DIRECTED BY: James Ivory

FEATURING: Lewis Stadlen, Anne Francine, Ultra Violet, Sam Waterston, and many more of approximately equal importance

PLOT: A tribe of “mud people” find a croquet ball, follow it to an abandoned mansion, put on the clothes they find, host a dinner party, then fall back into savagery.

Still from Savages (1972)

WHY IT MIGHT MAKE THE LIST: Carefully structured but thoroughly strange from start to finish, Savages is a unique experiment from an unlikely source. Part mock-anthropological study, part absurd satire, the movie is made in the spirit of and of American underground filmmakers, but with the high level of craftsmanship imposed by the Merchant/Ivory team. It’s an oddball outlier in an Oscar-bait canon.

COMMENTS: Savages is a movie that’s almost as strange for who made it as for what it is. When you think of Merchant/Ivory productions, you think of their run from 1985 to 1993 when they produced three massively praised historical costume dramas: A Room with a View, Howard’s End, and Remains of the Day. Watching these staid and starchy dramas aimed at audiences packed with little old ladies, you might never guess that the filmmakers were once young and willing to experiment with movies about stone age tribespeople who morph overnight into well-heeled gentlemen and ladies who throw lavish dinner parties and do the Charleston before spontaneously reverting back to savagery. Movies with nudity and lesbian sex and transvestites and a Superstar in the cast.
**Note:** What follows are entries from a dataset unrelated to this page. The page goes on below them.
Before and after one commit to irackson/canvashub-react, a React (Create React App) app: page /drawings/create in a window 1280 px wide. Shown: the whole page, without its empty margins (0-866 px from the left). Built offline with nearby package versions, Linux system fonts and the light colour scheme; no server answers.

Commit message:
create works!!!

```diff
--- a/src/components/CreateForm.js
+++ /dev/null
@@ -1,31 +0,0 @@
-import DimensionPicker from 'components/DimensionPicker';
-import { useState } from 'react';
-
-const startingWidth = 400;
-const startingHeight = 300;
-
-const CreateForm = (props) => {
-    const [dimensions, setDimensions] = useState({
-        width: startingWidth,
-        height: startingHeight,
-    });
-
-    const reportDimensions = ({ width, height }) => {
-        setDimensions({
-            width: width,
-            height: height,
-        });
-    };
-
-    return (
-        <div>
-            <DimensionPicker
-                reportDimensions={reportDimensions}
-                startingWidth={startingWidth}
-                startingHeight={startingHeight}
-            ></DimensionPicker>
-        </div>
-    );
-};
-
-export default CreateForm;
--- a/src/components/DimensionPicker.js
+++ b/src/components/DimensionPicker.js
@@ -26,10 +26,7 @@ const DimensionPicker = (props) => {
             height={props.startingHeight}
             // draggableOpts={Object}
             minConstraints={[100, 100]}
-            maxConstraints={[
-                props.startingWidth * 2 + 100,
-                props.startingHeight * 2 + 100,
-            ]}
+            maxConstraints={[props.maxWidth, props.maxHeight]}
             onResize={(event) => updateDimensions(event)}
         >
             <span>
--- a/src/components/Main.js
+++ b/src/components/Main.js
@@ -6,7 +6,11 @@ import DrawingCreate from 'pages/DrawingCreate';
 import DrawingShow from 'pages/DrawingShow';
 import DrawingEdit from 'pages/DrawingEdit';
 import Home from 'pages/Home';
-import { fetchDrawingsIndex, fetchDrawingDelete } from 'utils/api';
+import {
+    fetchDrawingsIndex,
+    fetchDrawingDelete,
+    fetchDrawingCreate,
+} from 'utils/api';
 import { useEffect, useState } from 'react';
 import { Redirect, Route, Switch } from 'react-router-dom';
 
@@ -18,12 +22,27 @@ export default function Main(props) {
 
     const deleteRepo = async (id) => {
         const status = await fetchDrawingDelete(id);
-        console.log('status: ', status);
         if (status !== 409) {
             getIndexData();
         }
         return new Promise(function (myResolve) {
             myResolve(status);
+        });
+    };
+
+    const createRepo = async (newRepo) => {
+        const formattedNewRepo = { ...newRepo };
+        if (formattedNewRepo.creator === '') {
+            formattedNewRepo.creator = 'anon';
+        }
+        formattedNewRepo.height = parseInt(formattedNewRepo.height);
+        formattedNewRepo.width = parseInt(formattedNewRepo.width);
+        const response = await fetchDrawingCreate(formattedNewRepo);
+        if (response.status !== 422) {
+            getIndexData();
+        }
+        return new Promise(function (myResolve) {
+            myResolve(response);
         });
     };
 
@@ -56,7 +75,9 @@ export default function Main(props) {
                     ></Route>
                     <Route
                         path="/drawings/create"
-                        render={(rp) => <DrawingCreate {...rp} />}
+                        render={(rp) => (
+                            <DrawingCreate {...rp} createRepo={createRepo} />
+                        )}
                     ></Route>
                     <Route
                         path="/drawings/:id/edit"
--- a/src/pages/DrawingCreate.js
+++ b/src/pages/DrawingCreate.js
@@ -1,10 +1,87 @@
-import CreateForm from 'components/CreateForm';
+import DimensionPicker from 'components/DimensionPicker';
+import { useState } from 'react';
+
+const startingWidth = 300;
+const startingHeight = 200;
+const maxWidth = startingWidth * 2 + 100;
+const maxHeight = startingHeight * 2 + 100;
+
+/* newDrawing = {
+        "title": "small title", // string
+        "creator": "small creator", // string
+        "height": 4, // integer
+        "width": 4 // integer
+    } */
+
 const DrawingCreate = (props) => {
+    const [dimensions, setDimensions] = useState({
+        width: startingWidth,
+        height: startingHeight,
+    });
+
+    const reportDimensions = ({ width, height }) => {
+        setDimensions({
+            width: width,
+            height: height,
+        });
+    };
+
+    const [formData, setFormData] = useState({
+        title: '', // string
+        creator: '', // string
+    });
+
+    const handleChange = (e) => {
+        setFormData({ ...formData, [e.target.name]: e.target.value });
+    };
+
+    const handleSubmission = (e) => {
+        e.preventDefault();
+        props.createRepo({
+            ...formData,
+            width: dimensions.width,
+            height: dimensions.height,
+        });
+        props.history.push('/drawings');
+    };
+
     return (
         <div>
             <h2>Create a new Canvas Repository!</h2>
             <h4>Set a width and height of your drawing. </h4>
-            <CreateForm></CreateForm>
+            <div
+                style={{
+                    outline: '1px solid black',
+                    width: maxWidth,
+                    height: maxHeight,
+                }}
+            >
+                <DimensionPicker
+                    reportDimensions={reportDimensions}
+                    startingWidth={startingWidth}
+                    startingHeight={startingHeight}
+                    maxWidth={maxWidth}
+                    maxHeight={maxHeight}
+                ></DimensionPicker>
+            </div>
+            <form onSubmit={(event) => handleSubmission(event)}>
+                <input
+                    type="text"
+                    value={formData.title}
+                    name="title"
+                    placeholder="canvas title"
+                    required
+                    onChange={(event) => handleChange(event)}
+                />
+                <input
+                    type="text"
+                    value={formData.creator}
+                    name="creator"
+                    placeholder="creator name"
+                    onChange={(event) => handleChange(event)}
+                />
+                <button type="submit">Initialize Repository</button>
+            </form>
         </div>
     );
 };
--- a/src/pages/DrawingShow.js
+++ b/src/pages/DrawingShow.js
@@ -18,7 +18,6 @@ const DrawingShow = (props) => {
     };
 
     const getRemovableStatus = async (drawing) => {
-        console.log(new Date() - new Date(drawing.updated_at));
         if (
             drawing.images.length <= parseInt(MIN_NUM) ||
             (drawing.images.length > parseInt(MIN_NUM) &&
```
And yet, strange as it seems, Merchant and Ivory were young and foolish once, and Savages exists.

It begins in the primeval forests (of upstate New York), where a tribe of “mud people” goes about their business of gathering narcotic leaves, kidnapping females from other tribes, and forced ritual lovemaking with the high priestess. These scenes are all silent, with explanatory intertitles and an eerie soundtrack of jungle drums, pan flutes, and bird calls, heavy on the reverb. Following the mysterious appearance of a croquet ball, the tribe makes its way to an abandoned manor house, explores, and after licking a few portraits on the walls, put on the clothes they find in the wardrobe (sometimes getting the genders wrong). Flash forward, and suddenly we’re in color and the cast is speaking English—although dialogue is often fancifully absurd and scarcely more illuminating than the grunts of the mud tribe. (The funniest bit in the whole movie is the ersatz-Broadway musical number”Steppin’ on a Spaniel,” with lyrics like “Close your eyes and give those guys a big smooch, right now/As you’re jumpin’ up and down and steppin’ on a pooch, bow wow!”) They throw a dinner party, complete with gossip and scheming and affairs. They drink too much after dinner, and take drugs, and have sex, and gradually their little society breaks down, until they all pour out onto the lawn at dawn, whacking drunkenly at croquet balls before shedding their clothes and meandering back into the forest to start anew.

Merchant/Ivory here mock the same species of bourgeois drawing room manners they will later romanticize in their Oscar-nominated features. Civilization is a farce; the tribespeople play the same social roles as they did in the jungle, but now with a veneer of sophistication. The enslaved woman serves as maid to the others, a young warrior becomes a bully, and the couple who were always shamelessly humping in the forest are now slipping away every chance they get for illicit assignations. Civilization is presented as a cyclical proposition, rising and then declining back into savagery (as things get turbulent near the end, we are tempted to place a pin in the timeline with a marker reading “you are here.”) It’s all very abstract, but there’s a recurring theme of imitation: the intellectual character is obsessed with an architectural model in the drawing room and how it recreates reality, only smaller, while the limping man tells a story but is unable to answer questions about it because he has merely memorized a book entry verbatim. The savages act out the manners of the civilized without understanding the purpose behind the traditions they carry out.

If there’s one big complaint with Savages, it’s that the scenario drags on far too long. The early reels, in the forest primeval, are the most interesting; a conscientious editor could have cut the rest down by fifteen minutes or even a half hour without doing any damage to the overall effect.

The film was made specifically to take advantage of an abandoned manor house location; Ivory thought up the savagery-to-civilization scenario and then hired a couple of writers (New Yorker essayist George W. S. Trow and National Lampoon‘s Michael O’Donoghue) to pen a script (which was still unfinished by the time the cameras started rolling). The Criterion Collection released Savages as part of their Merchant/Ivory collection. The disc includes an interview with the producer and director alongside the pair’s 1972 BBC documentary The Adventures of a Brown Man in Search of Civilization.

WHAT THE CRITICS SAY:

“No wit, no thought, no surrealist flair, just vacuous decoration.”–Time Out London

(This movie was nominated for review by Brian, who explained “Don’t be put off by its Merchant/Ivory parentage; this was quite early in their career and one of the main brains behind it was the late weird Michael O’Donoghue, the famed Mr. Mike of National Lampoon and Saturday Night Live fame.” Suggest a weird movie of your own here.)